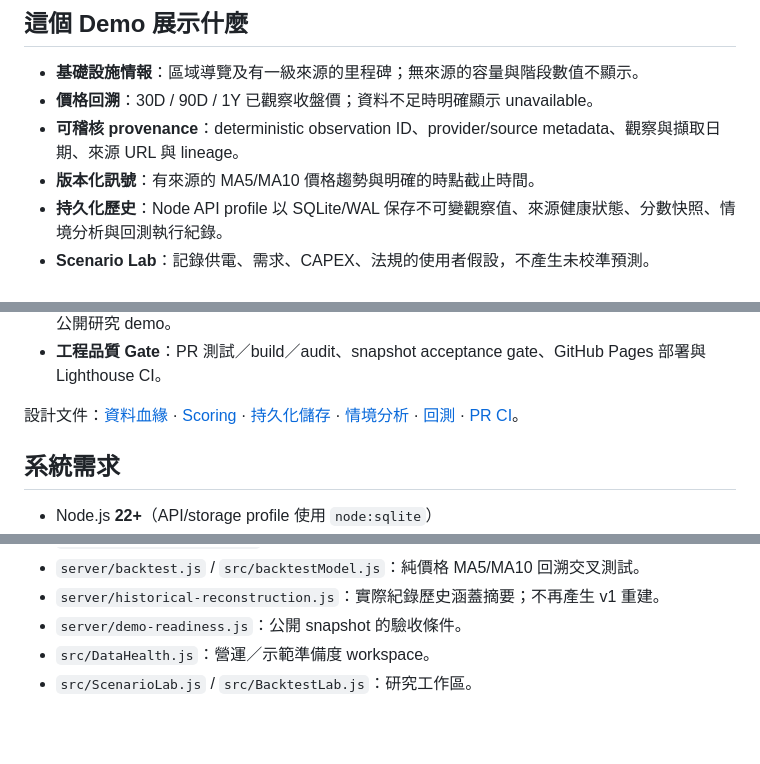
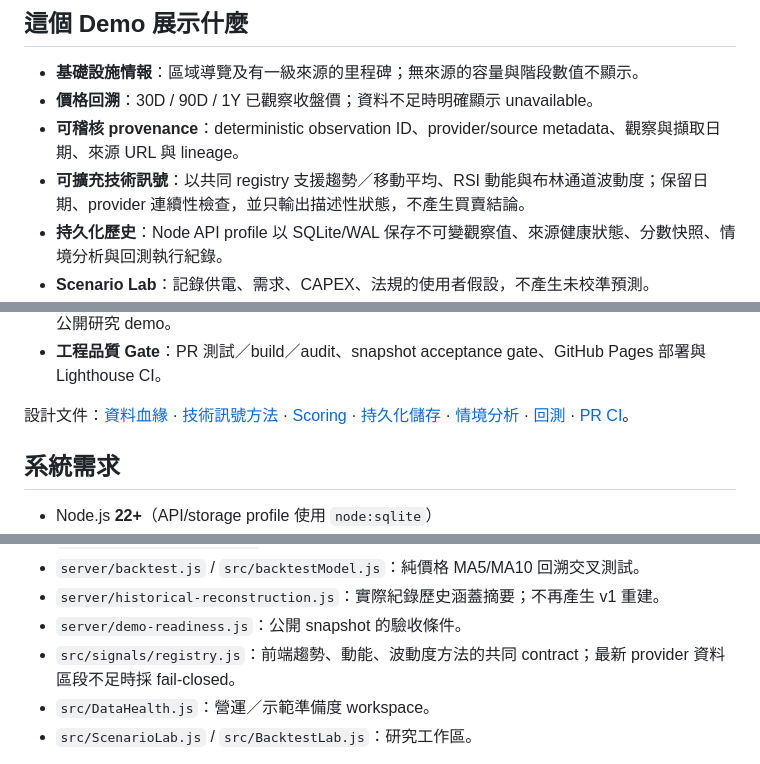
Before and after one commit to LEO0331/RobotFriends, a Markdown page: README.zh-TW.md, 3 parts joined by grey strips. GitHub-like rendering; blank space fills up the shorter version.

Commit message:
同步繁中 signal registry 文件

```diff
--- a/README.zh-TW.md
+++ b/README.zh-TW.md
@@ -12,7 +12,7 @@ Gridline 是雙語決策輔助與研究驗證儀表板，將 AI／資料中心
 - **基礎設施情報**：區域導覽及有一級來源的里程碑；無來源的容量與階段數值不顯示。
 - **價格回溯**：30D / 90D / 1Y 已觀察收盤價；資料不足時明確顯示 unavailable。
 - **可稽核 provenance**：deterministic observation ID、provider/source metadata、觀察與擷取日期、來源 URL 與 lineage。
-- **版本化訊號**：有來源的 MA5/MA10 價格趨勢與明確的時點截止時間。
+- **可擴充技術訊號**：以共同 registry 支援趨勢／移動平均、RSI 動能與布林通道波動度；保留日期、provider 連續性檢查，並只輸出描述性狀態，不產生買賣結論。
 - **持久化歷史**：Node API profile 以 SQLite/WAL 保存不可變觀察值、來源健康狀態、分數快照、情境分析與回測執行紀錄。
 - **Scenario Lab**：記錄供電、需求、CAPEX、法規的使用者假設，不產生未校準預測。
 - **回溯價格測試**：MA5/MA10 交叉後以下一筆交易日及十筆交易日後收盤價評估，揭露待完成結果與禁止前視偏誤規則。
@@ -22,7 +22,7 @@ Gridline 是雙語決策輔助與研究驗證儀表板，將 AI／資料中心
 - **選用帳戶**：Supabase 註冊、登入、密碼恢復與偏好設定已完成 React 專案端實作，但不會阻擋公開研究 demo。
 - **工程品質 Gate**：PR 測試／build／audit、snapshot acceptance gate、GitHub Pages 部署與 Lighthouse CI。
 
-設計文件：[資料血緣](docs/data-provenance.md) · [Scoring](docs/scoring-methodology.md) · [持久化儲存](docs/persistent-storage.md) · [情境分析](docs/scenario-analysis.md) · [回測](docs/backtesting.md) · [PR CI](docs/pr-ci.md)。
+設計文件：[資料血緣](docs/data-provenance.md) · [技術訊號方法](docs/signal-methods.md) · [Scoring](docs/scoring-methodology.md) · [持久化儲存](docs/persistent-storage.md) · [情境分析](docs/scenario-analysis.md) · [回測](docs/backtesting.md) · [PR CI](docs/pr-ci.md)。
 
 ## 系統需求
 
@@ -90,6 +90,7 @@ provider refresh → schema-v4 snapshot → demo readiness gate
 - `server/backtest.js` / `src/backtestModel.js`：純價格 MA5/MA10 回溯交叉測試。
 - `server/historical-reconstruction.js`：實際紀錄歷史涵蓋摘要；不再產生 v1 重建。
 - `server/demo-readiness.js`：公開 snapshot 的驗收條件。
+- `src/signals/registry.js`：前端趨勢、動能、波動度方法的共同 contract；最新 provider 資料區段不足時採 fail-closed。
 - `src/DataHealth.js`：營運／示範準備度 workspace。
 - `src/ScenarioLab.js` / `src/BacktestLab.js`：研究工作區。
 
```
Also changed, not shown: other parts of README.zh-TW.md (+2 -0 lines).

────────────────────────────────────────

:: What is needed ::
Copy out every line of the entries where the string "demo" shows up.

:: Exercise answer ::
 - **選用帳戶**：Supabase 註冊、登入、密碼恢復與偏好設定已完成 React 專案端實作，但不會阻擋公開研究 demo。
@@ -90,6 +90,7 @@ provider refresh → schema-v4 snapshot → demo readiness gate
 - `server/demo-readiness.js`：公開 snapshot 的驗收條件。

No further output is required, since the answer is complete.